ASSIGNMENT: Without including any picture, return the complete set of records exactly.

------ EXTRACTED INFORMATION ------

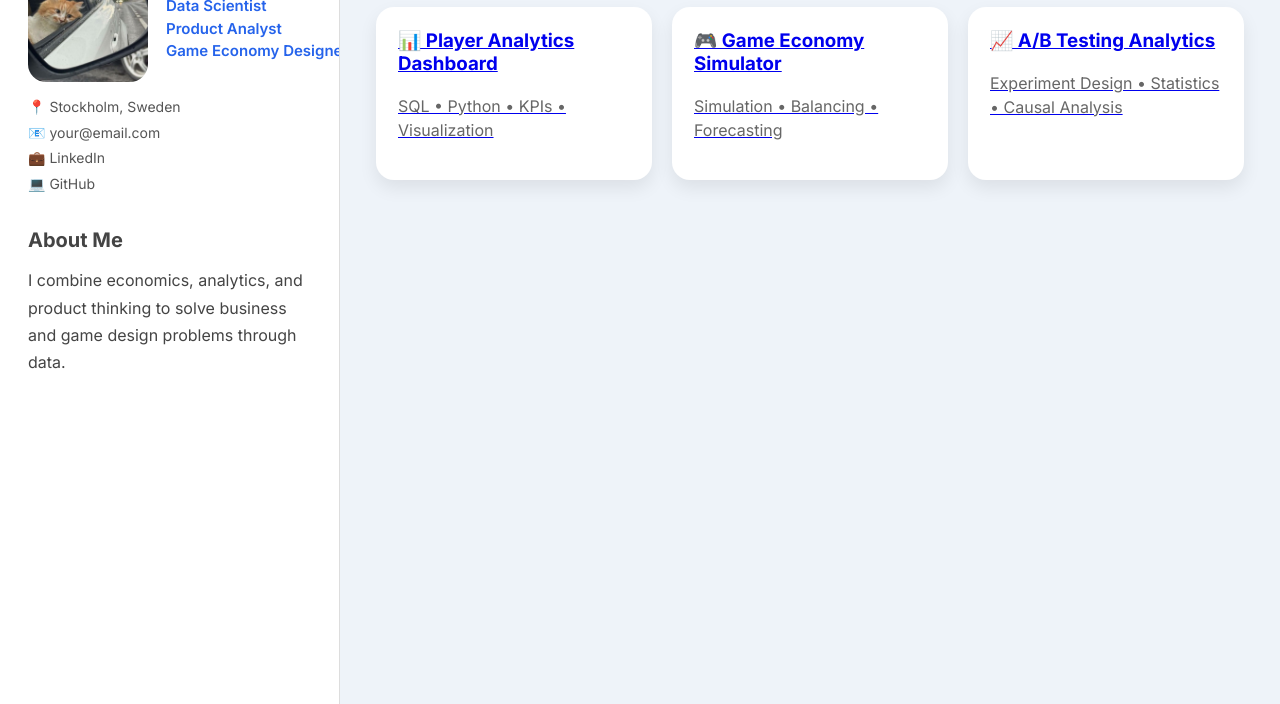
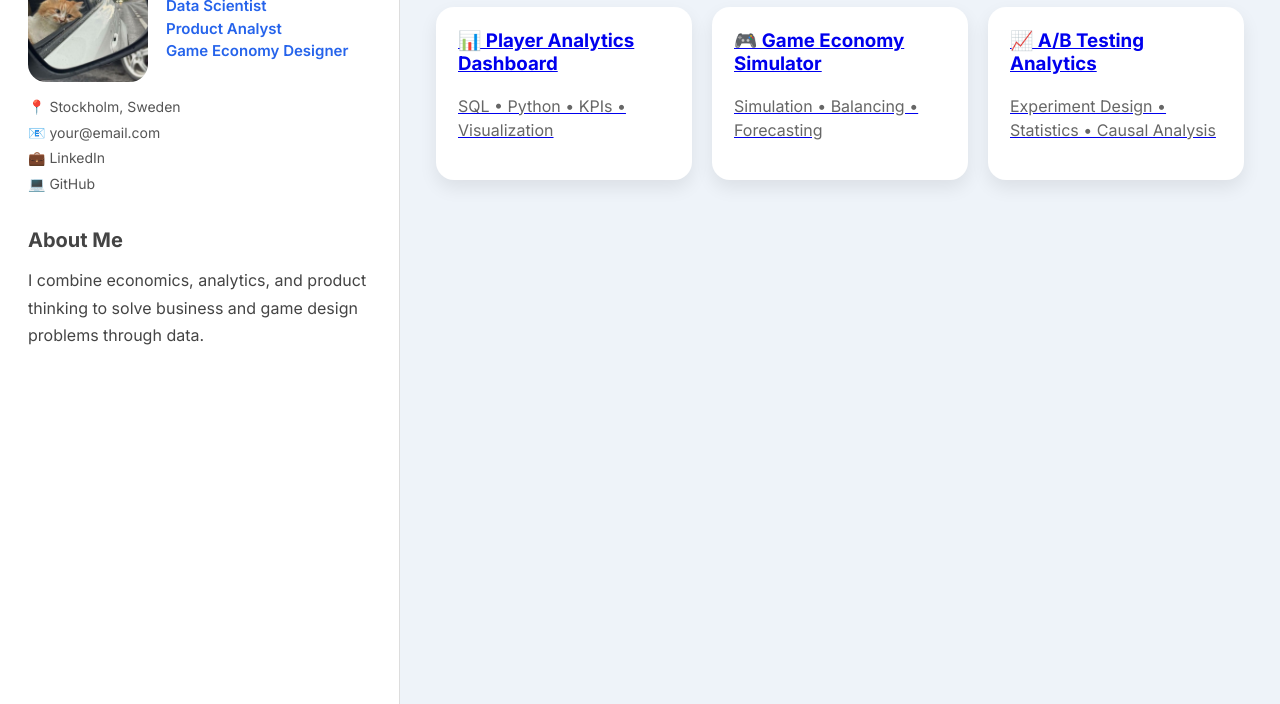
Before and after one commit to Shaomeng-Sun/shaomeng-sun.github.io, a plain HTML site: page index.html in a window 1280 px wide. Shown: the part 96-800 px from the top of the page. Drawn offline with Linux system fonts and the light colour scheme.

Commit message:
Increase grid column width from 340px to 400px

```diff
--- a/css/style.css
+++ b/css/style.css
@@ -24,7 +24,7 @@ body {
 
 .container {
     display: grid;
-    grid-template-columns: 340px minmax(0, 1fr);
+    grid-template-columns: 400px minmax(0, 1fr);
     min-height: 100vh;
     transition: grid-template-columns 0.35s ease;
 }
```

------

OUTPUT OF THE TASK:
Before and after one commit to Shaomeng-Sun/shaomeng-sun.github.io, a plain HTML site: page index.html in a window 1280 px wide. Shown: the part 96-800 px from the top of the page. Drawn offline with Linux system fonts and the light colour scheme.

Commit message:
Increase grid column width from 340px to 400px

```diff
--- a/css/style.css
+++ b/css/style.css
@@ -24,7 +24,7 @@ body {
 
 .container {
     display: grid;
-    grid-template-columns: 340px minmax(0, 1fr);
+    grid-template-columns: 400px minmax(0, 1fr);
     min-height: 100vh;
     transition: grid-template-columns 0.35s ease;
 }
```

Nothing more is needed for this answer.